Nigeria is waiting for the other boot to drop. The first boot dropped New Year's Eve when a lightning military coup toppled Nigeria from its rank as the world's fourth-largest multiparty democracy after India, the United States, and Japan.Skip to next paragraph
Subscribe Today to the Monitor
Now this vast country of more than 90 million people, accounting for nearly a quarter of black Africa's population, is waiting for the other boot to drop: the formation of the new Cabinet.
Until that happens - and two weeks have already elapsed since the Dec. 31 coup - Nigeria is in a state of limbo with no law, no Constitution, and no budget.
Yet the political uncertainties have not inhibited the irrepressible mood of this stimulating, sassy capital where everybody feels just as good as everybody else, and where drivers display their rivalry by racing pell-mell, horns blaring , down narrow thoroughfares scattering people from crowded streets and large lizards from the sidewalks.
Overloaded buses, jaunty with such religious slogans as ''Praise the Lord'' and ''If you miss Christ you miss all,'' throw up coils of dense fumes which hang in the heavy tropical heat.
Everybody, though, gives way to ubiquitous Army personnel, crisp in their smart berets and sharply creased trousers. Yet the mood of these rifle-toting troops is carefree.
''Have a happy new year,'' says a young soldier leaning into an open car window at an Army roadblock on the way in from the airport. ''And what new gifts have you brought me from America for the new year?'' he asks.
He and his rifle are an acknowledgment that the military is now on the streets and in power in an attempt to halt extortion and other rampant forms of corruption that have beset the nation.
Leading the nation in this new crusade is a tough, no-nonsense former military governor, Maj. Gen. Muhammad Buhari, widely seen here as an island of probity in a sea of corruption. Nobody doubts that Buhari intends to put the country back on its economic feet with a rigorous austerity program. The signals as to how he will do it, however, have been slow in coming.
There is no law because the Constitution has been suspended. Nothing has yet been put in its place. In 1966 when the military took over, things fell into place in two days. Some sections of the Constitution were abrogated, some retained.
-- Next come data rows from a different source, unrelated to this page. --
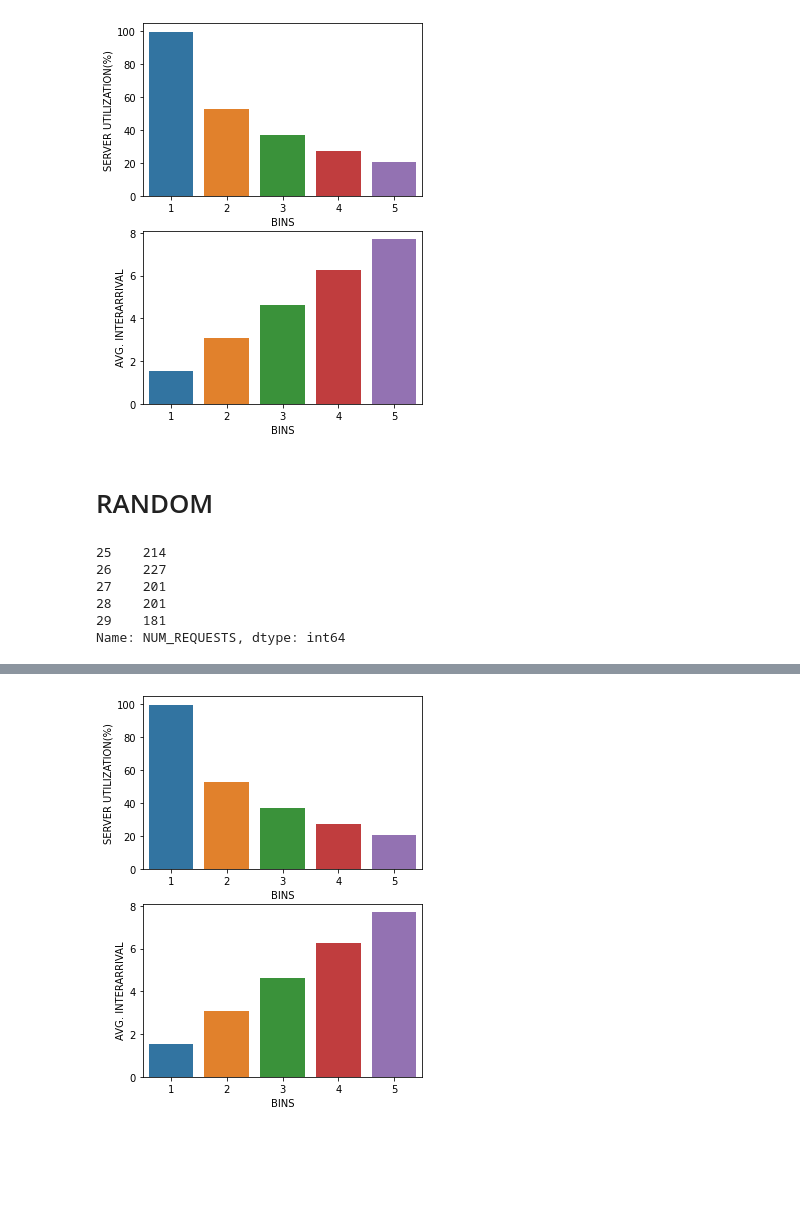
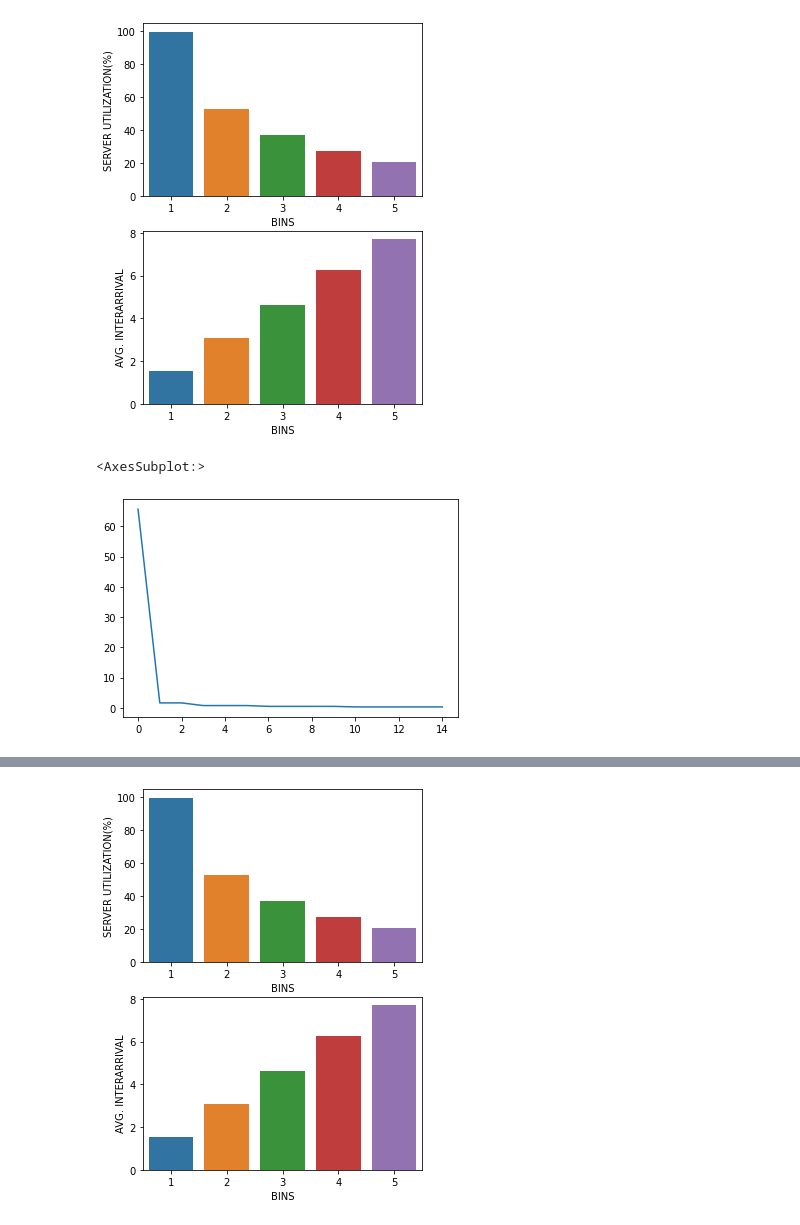
Before and after one commit to nachocodexx/cinvestav-ds-loadbalancer-analysis, a Jupyter notebook: analysis/Untitled.ipynb, the cells around one changed output, grey strips where cells are left out. Drawn from its saved outputs; the diff is of its cells as text; code cells hidden in the pictures; blank space fills up the shorter version.

```diff
--- a/analysis/Untitled.ipynb
+++ b/analysis/Untitled.ipynb
@@ -57,14 +49,8 @@ two_choices = df.loc[df['LOAD_BALANCER']=='TWO-CHOICES']
 basicPlot(round_robin)
 # %% [output]
 [figure]
-# %% [markdown]
-# RANDOM
-# %%
-random[random['TEST_ID']==4]['NUM_REQUESTS']
-# %% [output]
-25    214
-26    227
-27    201
-28    201
-29    181
-Name: NUM_REQUESTS, dtype: int64
+# %%
+round_robin['AVG_DELAY_QUEUE'].plot()
+# %% [output]
+<AxesSubplot:>
+[figure, added]
```
Also changed, not shown: parts of 18 cells of this notebook.
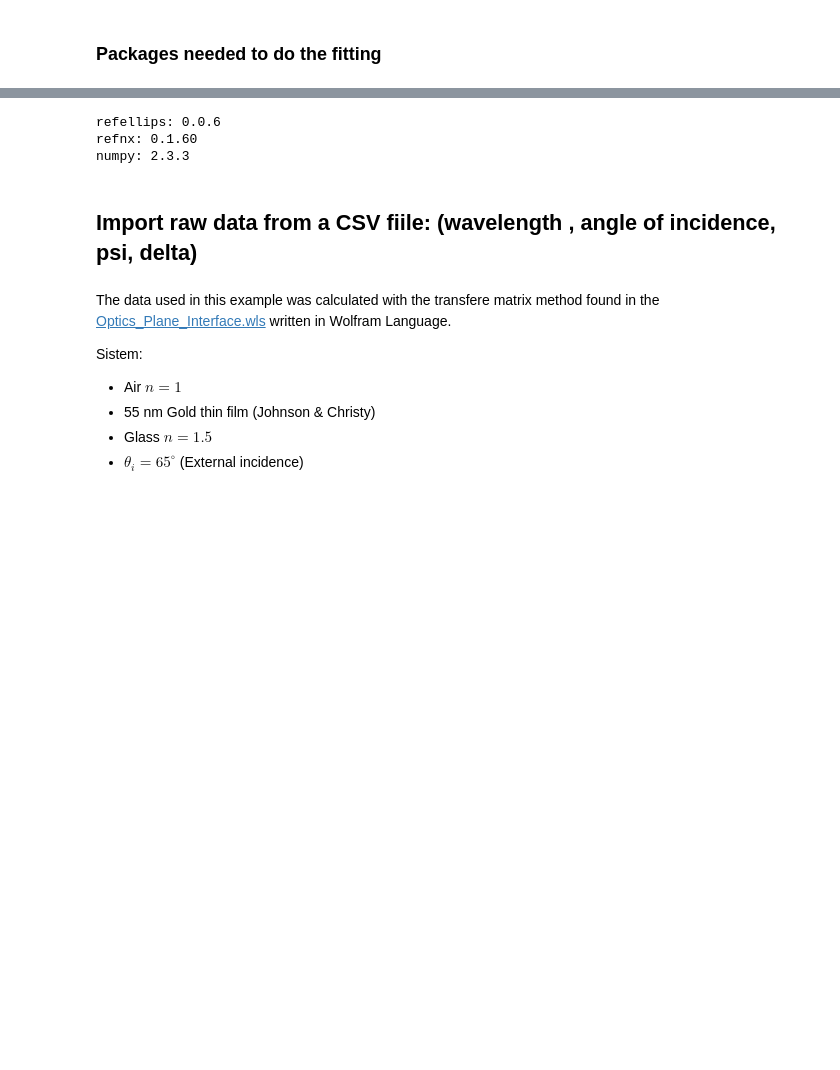
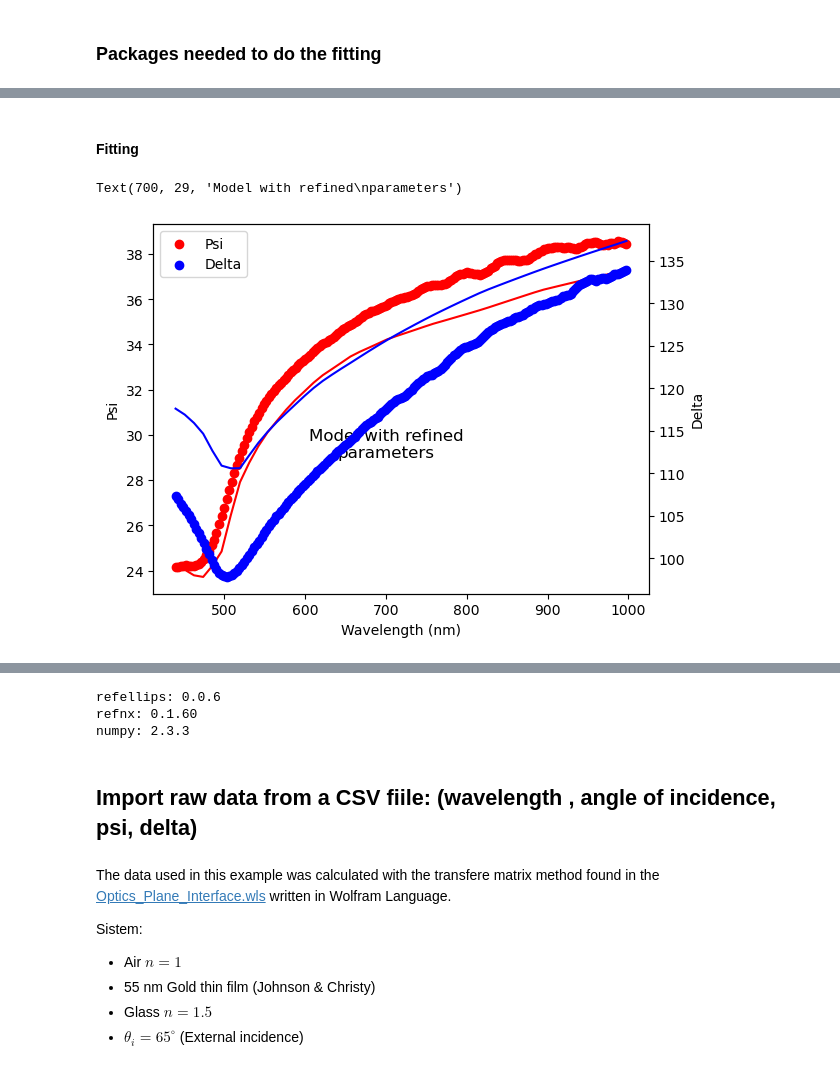
Before and after one commit to jaurrutia/Ellipsometry-UNAM-UDFJC, a Jupyter notebook: refellips-usage/1-Baiscs-ThinFilm-CSV.ipynb, the cells around one changed output, grey strips where cells are left out. Drawn from its saved outputs; the diff is of its cells as text; code cells hidden in the pictures; blank space fills up the shorter version.

```diff
--- a/refellips-usage/1-Baiscs-ThinFilm-CSV.ipynb
+++ b/refellips-usage/1-Baiscs-ThinFilm-CSV.ipynb
@@ -7,0 +11,12 @@ Based on the [official refellips demos](https://refellips.readthedocs.io/en/main
+# %%
+# The thickness of layers are given in Angstroms.
+gold_layer = gold(350.)  # Estimated thickness of the sample (350 angstroms  = 35 nm)
+gold_layer.thick.setp(vary=True, bounds=(50., 1000.)) # A flat surfaces is assumed. It is stated that the thickness can be varied and a ranged for it is defined
+
+ti_layer = titanium(35.)
+
+struc = air() | gold_layer | ti_layer | glass() # The structure of the system is defined with the refractive indices give at the begining.
+                                     # The first (fronting/incidence) and last (backing/transmition) materials are assumed to
+                                     # be infinite, thus no thickness is requiered. Any other materila is finite.
+
+model = ReflectModelSE(struc) # Lastly the system can be modeled with the transfer matrix method
@@ -7,0 +62,8 @@ Based on the [official refellips demos](https://refellips.readthedocs.io/en/main
+# %%
+# ObjectiveSE function
+# To retrieve fara from the model and the actual data
+
+objective = ObjectiveSE(model, data)
+objective.residuals();
+# %% [markdown]
+#### Fitting
@@ -7,0 +73,6 @@ Based on the [official refellips demos](https://refellips.readthedocs.io/en/main
+# %%
+fig, ax = objective.plot()
+ax.text(700, 29, "Model with refined\nparameters", ha="center", fontsize=12)
+# %% [output]
+Text(700, 29, 'Model with refined\nparameters')
+[figure, added]
```
Also changed, not shown: parts of 69 cells of this notebook.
Two weeks after the latest coup, the country awaits a decree from the top promulgating the new law. Without such a diktat there is no law, no legal framework in which the country can operate.
''We're in a legal vacuum,'' says an informed source.
The judiciary is one of the three branches of government that has been retained. But jurists are unsure of how judges will write their opinions in the absence of law.
Nigeria also has no approved budget - and thus no money to spend. Former President Shehu Shagari was ousted before the new budget could take effect.
President Buhari's first test comes when he installs his new Cabinet. It is expected to be predominantly civilian with a smattering of the military. If he can attract civilians who have already earned the public's trust, he will not only have won a crucial ally - the middle-class professional - but he will also have succeeded in broadening his national mandate, which is deemed essential if he is to embark on his promised program of austerity.